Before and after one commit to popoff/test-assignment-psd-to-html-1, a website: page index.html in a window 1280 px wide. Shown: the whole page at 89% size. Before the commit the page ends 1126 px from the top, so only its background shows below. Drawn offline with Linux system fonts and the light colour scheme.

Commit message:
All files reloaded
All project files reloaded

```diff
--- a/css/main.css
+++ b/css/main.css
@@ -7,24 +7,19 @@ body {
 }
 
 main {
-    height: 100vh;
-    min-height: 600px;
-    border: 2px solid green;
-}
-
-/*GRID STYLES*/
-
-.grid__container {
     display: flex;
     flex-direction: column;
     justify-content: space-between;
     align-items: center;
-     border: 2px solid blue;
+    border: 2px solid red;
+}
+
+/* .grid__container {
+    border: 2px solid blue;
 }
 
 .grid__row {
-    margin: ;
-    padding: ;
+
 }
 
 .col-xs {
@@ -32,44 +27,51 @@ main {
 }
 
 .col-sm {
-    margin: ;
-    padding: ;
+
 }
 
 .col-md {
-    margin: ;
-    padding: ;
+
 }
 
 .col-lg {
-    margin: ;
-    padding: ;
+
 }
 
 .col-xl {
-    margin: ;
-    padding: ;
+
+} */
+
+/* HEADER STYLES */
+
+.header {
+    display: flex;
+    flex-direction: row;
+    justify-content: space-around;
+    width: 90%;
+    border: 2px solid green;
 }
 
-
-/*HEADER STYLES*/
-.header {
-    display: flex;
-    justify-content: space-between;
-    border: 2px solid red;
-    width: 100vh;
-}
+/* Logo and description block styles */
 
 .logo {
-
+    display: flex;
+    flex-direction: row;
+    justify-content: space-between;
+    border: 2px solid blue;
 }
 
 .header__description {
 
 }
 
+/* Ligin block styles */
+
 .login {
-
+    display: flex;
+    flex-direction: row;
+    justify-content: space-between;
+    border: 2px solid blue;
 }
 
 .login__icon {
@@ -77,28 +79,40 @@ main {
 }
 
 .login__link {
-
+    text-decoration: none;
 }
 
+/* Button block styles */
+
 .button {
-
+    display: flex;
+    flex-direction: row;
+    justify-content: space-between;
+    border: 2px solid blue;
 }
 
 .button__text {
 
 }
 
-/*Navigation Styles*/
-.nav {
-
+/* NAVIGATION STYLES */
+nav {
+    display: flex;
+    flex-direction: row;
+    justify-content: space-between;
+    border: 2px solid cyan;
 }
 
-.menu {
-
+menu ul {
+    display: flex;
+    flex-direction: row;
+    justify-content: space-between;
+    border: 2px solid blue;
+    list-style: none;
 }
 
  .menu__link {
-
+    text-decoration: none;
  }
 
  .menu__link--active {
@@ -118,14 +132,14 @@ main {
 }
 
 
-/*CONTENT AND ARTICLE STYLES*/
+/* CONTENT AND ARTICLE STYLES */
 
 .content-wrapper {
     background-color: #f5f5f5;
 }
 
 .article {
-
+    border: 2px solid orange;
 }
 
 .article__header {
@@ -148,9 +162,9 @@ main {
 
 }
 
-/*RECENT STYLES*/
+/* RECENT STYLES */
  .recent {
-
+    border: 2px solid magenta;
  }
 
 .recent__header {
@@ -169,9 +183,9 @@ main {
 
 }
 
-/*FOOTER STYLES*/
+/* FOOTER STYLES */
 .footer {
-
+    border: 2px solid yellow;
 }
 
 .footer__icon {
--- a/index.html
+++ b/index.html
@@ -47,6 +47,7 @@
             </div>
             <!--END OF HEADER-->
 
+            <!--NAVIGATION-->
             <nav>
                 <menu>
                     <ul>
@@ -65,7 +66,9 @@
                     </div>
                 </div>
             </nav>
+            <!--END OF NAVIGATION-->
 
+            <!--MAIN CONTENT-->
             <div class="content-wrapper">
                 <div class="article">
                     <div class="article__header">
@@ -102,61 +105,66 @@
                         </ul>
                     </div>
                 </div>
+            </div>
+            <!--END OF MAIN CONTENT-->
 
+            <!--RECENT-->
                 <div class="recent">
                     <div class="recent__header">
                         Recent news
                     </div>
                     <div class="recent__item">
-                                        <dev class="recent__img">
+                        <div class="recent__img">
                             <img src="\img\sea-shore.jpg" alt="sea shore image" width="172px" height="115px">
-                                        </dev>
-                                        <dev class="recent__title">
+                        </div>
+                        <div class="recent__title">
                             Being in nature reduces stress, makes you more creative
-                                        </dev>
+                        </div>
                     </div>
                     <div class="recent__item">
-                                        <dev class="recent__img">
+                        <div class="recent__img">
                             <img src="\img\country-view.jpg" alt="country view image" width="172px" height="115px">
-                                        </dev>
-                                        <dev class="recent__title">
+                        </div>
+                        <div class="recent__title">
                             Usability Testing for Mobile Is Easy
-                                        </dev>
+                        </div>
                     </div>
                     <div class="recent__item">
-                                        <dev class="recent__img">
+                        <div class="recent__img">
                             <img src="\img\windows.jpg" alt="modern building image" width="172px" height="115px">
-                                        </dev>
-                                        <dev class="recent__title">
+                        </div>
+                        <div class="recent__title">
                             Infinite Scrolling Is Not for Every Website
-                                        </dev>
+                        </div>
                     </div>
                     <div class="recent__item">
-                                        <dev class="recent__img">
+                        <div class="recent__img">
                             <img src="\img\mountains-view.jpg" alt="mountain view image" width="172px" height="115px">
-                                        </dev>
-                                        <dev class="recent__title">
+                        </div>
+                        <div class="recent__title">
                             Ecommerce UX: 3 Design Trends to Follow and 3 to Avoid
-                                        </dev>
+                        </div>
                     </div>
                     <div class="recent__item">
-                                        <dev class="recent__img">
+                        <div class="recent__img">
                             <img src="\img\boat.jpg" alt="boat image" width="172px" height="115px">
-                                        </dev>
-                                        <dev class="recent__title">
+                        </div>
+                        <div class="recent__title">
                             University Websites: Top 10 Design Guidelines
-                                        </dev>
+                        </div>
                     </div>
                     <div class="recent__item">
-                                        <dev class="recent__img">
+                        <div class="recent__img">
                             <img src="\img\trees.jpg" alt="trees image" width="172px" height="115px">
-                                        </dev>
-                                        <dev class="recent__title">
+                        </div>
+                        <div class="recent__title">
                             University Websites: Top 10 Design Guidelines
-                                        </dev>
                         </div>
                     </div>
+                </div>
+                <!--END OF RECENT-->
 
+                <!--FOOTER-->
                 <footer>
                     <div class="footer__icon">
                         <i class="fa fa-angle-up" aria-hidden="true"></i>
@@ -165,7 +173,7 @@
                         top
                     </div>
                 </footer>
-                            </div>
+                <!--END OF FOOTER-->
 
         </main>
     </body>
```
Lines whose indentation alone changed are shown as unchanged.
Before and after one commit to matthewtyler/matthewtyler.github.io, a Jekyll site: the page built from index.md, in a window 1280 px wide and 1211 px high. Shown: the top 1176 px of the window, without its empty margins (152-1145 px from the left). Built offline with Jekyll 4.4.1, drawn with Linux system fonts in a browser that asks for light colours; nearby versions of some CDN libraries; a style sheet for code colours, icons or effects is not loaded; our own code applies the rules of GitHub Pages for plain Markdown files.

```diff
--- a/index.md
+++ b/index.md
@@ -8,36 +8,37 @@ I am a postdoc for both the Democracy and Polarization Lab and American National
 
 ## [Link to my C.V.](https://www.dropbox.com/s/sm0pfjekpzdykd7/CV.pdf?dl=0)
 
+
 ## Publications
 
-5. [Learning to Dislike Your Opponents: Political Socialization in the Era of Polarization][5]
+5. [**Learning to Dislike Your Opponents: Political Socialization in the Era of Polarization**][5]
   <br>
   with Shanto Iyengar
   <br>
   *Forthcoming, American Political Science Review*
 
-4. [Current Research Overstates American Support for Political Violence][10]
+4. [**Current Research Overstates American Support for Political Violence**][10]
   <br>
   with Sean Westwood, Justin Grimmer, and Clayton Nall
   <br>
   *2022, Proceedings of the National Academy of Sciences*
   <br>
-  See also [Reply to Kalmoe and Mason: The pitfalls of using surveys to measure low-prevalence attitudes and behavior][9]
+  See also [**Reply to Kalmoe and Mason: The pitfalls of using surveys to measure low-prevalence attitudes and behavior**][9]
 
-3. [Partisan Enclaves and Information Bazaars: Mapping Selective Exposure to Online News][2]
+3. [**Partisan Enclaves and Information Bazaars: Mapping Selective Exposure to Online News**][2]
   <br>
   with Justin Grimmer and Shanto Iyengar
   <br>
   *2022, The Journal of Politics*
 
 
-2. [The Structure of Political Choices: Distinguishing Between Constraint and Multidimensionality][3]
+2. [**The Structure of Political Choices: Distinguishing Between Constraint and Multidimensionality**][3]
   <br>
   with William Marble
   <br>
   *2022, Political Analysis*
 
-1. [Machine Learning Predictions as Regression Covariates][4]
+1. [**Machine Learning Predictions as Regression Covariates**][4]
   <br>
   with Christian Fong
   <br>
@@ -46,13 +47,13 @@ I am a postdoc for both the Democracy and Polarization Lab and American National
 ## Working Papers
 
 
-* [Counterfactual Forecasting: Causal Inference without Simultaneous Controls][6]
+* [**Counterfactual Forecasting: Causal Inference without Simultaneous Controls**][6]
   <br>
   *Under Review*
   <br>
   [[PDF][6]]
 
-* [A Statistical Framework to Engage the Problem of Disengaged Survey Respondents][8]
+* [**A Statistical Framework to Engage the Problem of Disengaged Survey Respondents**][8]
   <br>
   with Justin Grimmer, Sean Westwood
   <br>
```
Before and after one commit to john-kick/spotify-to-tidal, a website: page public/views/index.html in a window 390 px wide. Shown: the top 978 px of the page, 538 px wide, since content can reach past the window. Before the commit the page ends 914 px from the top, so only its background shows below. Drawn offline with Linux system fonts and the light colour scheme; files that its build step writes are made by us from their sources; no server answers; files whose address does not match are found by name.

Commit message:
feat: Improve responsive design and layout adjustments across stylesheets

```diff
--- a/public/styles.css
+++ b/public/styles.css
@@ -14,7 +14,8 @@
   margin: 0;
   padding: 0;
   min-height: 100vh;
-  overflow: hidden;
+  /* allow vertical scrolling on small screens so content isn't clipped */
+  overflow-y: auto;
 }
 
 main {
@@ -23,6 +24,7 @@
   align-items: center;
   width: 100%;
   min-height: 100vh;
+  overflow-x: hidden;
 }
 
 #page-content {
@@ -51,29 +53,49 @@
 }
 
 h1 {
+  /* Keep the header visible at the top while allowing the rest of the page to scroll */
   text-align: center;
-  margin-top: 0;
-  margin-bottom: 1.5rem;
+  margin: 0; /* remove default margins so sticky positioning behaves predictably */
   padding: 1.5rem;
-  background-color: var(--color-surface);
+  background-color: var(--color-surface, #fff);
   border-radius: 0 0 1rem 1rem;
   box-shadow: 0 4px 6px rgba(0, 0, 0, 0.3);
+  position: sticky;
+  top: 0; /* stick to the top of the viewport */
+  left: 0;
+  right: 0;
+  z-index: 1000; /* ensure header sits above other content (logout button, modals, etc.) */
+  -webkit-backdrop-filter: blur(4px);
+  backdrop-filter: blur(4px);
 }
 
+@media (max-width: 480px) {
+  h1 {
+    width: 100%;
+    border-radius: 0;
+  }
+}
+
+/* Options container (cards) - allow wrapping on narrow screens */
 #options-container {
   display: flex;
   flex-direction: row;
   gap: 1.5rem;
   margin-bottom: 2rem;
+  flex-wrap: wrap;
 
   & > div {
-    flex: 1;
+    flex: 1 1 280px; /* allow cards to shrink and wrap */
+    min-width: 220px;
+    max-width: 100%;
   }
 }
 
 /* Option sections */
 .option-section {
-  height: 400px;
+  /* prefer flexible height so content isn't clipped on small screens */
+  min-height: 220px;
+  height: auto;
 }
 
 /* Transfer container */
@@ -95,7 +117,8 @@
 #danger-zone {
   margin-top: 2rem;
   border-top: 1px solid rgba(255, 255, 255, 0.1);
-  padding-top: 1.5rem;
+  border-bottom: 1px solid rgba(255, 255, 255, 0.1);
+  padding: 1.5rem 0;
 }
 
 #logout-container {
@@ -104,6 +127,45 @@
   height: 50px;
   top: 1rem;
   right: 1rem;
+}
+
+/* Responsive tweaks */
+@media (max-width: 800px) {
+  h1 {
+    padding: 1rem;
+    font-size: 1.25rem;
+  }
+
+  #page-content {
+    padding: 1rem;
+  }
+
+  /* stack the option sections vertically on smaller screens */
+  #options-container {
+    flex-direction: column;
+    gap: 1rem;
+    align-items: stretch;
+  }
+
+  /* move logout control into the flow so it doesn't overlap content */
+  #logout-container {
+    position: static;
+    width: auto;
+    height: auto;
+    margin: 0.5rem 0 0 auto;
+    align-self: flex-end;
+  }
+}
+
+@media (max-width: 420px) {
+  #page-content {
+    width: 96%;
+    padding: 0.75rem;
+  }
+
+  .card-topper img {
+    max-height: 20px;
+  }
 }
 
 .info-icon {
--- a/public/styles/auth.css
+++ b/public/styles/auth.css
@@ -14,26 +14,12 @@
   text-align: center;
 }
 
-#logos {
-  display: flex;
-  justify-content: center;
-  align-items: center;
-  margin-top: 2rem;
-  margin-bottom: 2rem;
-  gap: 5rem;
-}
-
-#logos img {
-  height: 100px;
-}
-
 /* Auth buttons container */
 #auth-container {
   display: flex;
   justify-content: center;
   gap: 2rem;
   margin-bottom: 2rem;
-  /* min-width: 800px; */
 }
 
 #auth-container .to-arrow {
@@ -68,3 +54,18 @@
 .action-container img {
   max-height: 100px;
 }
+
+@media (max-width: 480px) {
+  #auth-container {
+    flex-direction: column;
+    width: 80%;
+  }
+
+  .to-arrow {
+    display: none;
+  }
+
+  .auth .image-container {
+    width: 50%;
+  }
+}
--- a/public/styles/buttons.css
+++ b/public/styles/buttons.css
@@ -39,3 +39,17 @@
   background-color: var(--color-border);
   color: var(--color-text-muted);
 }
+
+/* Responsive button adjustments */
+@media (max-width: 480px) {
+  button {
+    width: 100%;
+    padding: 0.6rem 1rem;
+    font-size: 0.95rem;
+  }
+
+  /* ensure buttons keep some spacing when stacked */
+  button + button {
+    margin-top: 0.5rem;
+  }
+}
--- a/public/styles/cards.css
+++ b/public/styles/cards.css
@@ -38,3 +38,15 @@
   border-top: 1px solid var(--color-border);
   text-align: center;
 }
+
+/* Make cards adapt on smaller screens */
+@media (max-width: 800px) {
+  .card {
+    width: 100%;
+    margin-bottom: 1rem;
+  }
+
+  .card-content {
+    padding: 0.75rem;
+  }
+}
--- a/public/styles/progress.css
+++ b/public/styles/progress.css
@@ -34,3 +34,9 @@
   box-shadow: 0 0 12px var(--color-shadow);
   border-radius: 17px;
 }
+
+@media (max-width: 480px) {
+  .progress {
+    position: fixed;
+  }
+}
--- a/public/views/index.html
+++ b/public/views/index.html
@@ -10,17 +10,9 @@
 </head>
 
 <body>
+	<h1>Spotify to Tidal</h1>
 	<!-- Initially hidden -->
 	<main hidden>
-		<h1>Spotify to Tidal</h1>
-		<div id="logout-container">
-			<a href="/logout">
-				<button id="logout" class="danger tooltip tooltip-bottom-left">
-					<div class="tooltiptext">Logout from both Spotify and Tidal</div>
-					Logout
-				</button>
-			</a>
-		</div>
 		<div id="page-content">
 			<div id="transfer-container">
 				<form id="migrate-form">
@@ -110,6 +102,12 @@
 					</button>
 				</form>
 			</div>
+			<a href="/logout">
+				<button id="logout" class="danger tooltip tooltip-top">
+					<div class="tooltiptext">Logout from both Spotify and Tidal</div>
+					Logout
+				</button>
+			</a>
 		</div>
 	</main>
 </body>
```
# # # # # # #
**What you are asked to do**.
For every line above that includes the string "Engage", copy the line.

**Problem solution**.
-* [A Statistical Framework to Engage the Problem of Disengaged Survey Respondents][8]
+* [**A Statistical Framework to Engage the Problem of Disengaged Survey Respondents**][8]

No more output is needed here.